### WHAT TO WORK ON
Among the lines below, return each one that contains the word "pill".

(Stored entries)
----------
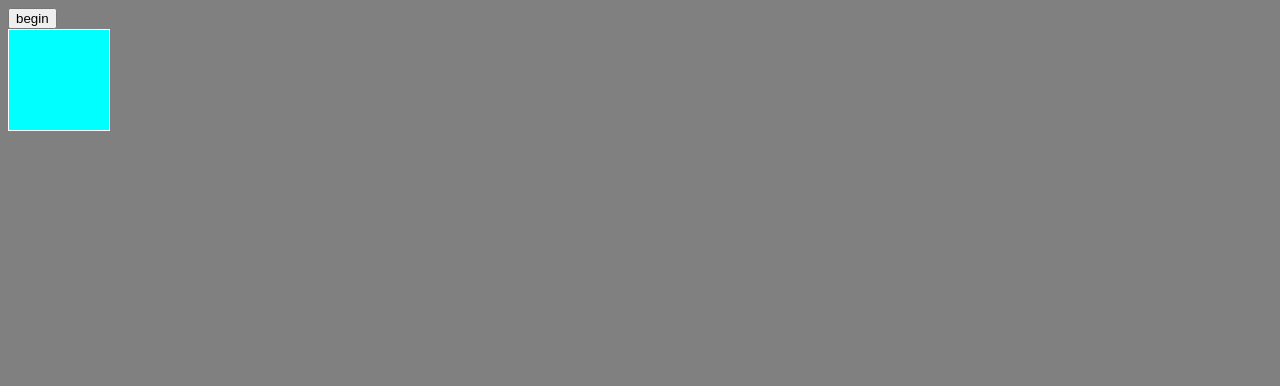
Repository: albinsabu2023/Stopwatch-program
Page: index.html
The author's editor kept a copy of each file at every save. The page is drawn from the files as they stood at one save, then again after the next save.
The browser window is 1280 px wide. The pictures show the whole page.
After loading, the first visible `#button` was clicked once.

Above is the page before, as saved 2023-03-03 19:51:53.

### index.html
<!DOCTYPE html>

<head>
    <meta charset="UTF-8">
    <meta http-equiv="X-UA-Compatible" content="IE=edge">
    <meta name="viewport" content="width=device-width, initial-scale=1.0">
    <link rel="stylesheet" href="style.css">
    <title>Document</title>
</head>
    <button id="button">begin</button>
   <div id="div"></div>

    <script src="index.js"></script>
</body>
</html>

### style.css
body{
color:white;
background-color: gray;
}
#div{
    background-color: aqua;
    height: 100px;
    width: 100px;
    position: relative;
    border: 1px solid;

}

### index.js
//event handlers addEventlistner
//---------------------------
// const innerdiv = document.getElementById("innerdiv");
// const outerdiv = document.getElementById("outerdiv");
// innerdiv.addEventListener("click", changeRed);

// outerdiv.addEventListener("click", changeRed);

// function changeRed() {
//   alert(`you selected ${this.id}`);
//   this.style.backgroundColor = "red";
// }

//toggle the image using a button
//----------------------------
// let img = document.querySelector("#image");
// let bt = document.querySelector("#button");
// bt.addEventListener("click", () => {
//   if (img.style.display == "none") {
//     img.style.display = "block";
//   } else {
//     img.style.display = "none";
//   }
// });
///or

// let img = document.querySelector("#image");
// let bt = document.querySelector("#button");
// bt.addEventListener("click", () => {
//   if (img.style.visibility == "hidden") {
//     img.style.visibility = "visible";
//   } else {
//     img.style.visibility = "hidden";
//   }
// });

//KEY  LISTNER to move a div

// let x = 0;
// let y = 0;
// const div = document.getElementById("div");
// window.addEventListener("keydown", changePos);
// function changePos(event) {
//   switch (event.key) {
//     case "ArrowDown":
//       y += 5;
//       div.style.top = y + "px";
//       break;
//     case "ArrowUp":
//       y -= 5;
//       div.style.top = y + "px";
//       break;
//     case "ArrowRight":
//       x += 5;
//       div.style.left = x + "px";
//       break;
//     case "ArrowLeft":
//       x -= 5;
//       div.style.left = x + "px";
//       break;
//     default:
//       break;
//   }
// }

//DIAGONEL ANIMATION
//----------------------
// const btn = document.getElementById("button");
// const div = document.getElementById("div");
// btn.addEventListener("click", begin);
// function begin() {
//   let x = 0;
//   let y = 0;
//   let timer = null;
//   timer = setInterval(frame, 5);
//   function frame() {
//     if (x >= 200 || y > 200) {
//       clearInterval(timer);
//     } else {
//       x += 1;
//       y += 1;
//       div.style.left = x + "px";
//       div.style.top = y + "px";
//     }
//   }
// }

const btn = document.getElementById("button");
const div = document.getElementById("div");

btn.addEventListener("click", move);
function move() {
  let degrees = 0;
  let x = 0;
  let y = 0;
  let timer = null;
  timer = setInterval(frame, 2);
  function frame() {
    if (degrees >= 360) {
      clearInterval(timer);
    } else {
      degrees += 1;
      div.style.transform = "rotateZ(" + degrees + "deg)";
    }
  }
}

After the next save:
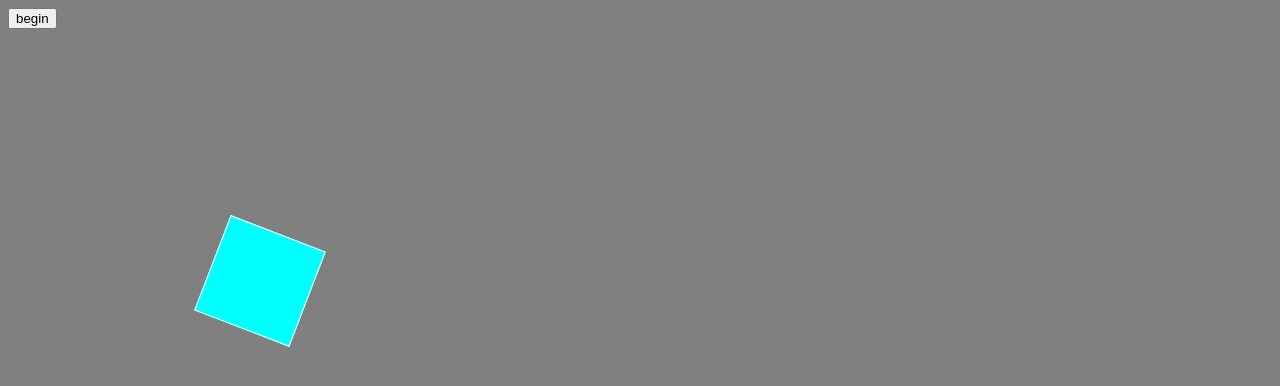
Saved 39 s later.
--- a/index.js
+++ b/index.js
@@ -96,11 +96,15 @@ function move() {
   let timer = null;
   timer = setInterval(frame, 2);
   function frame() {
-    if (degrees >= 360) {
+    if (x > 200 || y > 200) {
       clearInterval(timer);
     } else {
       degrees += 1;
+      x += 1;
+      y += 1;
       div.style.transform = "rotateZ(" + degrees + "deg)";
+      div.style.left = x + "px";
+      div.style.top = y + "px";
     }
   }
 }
----------
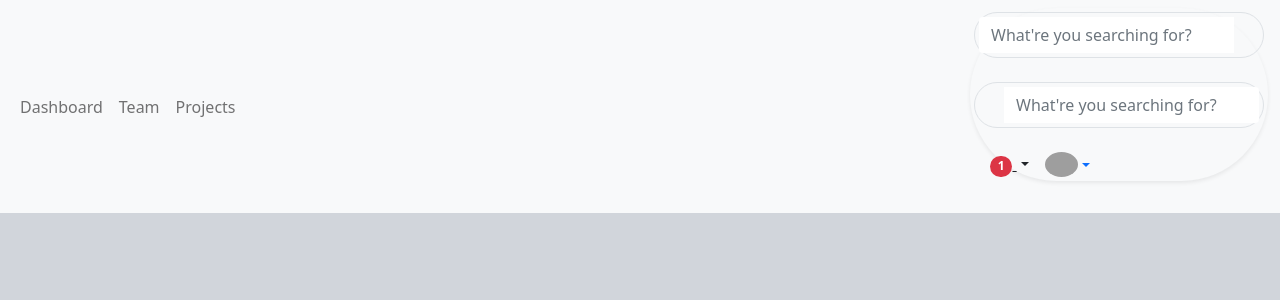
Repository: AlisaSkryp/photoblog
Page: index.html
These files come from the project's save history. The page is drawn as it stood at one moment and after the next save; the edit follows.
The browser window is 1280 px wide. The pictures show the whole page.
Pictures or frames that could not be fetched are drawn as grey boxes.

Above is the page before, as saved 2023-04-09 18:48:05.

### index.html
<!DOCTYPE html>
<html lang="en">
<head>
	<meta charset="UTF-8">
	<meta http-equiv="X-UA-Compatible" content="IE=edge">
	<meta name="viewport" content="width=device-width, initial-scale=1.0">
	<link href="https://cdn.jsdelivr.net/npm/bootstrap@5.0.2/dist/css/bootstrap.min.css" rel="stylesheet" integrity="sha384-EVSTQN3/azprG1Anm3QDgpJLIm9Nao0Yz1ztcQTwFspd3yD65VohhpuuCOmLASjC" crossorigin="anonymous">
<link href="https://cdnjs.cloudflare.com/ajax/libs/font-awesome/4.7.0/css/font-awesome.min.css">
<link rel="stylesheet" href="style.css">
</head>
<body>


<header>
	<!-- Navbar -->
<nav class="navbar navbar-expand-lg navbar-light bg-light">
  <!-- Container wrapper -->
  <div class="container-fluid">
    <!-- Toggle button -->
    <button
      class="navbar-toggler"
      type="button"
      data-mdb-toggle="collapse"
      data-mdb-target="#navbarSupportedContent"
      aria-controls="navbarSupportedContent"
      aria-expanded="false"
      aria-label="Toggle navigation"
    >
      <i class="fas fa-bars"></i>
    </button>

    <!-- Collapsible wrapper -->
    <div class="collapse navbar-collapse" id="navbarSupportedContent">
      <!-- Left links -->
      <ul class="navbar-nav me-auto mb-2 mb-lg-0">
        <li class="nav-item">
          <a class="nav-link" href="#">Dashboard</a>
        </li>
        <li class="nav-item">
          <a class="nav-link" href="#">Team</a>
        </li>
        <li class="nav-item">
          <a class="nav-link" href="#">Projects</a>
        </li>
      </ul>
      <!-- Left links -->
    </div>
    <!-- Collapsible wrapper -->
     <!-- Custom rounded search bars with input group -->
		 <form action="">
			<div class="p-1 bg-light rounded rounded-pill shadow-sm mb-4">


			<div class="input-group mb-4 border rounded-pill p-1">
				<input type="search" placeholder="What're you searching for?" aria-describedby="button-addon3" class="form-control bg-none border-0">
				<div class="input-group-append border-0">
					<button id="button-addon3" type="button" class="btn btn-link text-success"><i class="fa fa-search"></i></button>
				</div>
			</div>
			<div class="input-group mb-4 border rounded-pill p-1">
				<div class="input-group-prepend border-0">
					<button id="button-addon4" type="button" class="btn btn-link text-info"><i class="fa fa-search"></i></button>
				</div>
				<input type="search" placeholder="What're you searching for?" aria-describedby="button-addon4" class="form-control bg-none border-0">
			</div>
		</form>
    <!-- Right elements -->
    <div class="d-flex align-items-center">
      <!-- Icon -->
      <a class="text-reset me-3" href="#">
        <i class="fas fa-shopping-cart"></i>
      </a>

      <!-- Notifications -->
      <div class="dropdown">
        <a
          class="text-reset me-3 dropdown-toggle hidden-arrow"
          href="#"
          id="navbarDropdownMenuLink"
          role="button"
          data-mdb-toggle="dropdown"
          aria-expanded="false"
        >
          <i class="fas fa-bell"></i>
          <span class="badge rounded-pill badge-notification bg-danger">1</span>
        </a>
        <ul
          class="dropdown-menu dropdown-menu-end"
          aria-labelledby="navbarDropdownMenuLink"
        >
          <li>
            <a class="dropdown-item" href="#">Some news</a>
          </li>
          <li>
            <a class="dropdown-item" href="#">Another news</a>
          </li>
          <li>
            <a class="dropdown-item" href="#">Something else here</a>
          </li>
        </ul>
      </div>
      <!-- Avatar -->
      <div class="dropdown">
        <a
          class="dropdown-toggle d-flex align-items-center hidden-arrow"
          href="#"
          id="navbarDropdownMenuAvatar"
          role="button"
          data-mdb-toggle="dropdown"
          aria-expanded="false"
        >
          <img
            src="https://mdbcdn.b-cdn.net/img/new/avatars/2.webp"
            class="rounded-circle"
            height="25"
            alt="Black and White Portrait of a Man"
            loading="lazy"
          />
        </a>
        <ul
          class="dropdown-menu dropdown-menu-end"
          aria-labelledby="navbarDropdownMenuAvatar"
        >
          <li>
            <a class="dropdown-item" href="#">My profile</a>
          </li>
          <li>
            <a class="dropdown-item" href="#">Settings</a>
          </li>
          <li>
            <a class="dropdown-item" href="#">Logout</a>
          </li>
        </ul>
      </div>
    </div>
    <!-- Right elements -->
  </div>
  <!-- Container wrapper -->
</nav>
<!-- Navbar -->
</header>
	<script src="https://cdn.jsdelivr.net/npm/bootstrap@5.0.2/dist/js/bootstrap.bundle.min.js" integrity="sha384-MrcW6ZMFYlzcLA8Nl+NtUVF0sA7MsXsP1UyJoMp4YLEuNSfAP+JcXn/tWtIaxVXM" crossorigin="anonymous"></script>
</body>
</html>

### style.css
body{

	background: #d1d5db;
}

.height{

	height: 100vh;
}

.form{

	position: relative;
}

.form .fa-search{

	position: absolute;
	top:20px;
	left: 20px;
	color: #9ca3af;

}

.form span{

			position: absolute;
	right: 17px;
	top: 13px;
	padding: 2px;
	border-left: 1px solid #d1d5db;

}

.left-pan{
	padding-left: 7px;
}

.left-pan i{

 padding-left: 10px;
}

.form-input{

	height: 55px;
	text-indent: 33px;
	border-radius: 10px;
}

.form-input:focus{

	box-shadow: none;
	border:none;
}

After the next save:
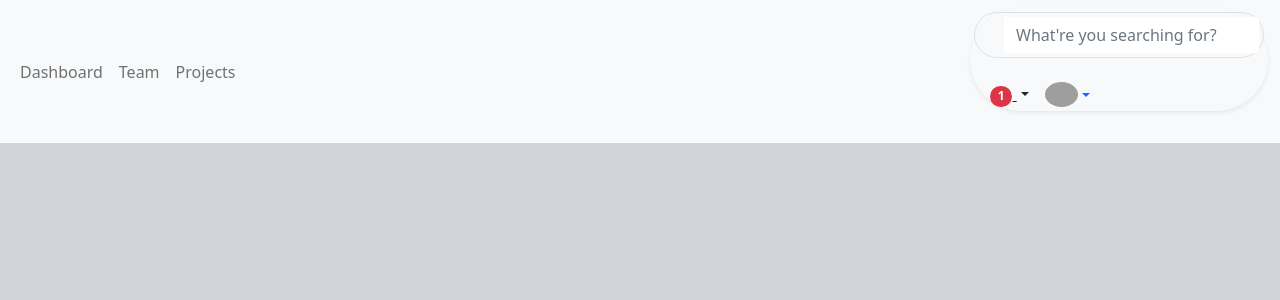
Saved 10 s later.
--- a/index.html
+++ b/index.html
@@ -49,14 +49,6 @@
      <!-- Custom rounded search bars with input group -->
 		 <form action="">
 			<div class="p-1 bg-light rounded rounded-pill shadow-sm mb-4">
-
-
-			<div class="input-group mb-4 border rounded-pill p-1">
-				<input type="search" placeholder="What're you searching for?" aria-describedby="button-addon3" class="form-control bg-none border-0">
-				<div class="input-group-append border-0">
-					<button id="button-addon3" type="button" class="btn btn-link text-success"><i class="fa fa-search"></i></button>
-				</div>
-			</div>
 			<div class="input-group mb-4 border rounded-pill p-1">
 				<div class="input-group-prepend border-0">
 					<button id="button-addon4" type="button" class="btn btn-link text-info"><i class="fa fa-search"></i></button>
----------
### YOUR RESPONSE
			<div class="p-1 bg-light rounded rounded-pill shadow-sm mb-4">
			<div class="input-group mb-4 border rounded-pill p-1">
			<div class="input-group mb-4 border rounded-pill p-1">
          <span class="badge rounded-pill badge-notification bg-danger">1</span>
 			<div class="p-1 bg-light rounded rounded-pill shadow-sm mb-4">
-			<div class="input-group mb-4 border rounded-pill p-1">
 			<div class="input-group mb-4 border rounded-pill p-1">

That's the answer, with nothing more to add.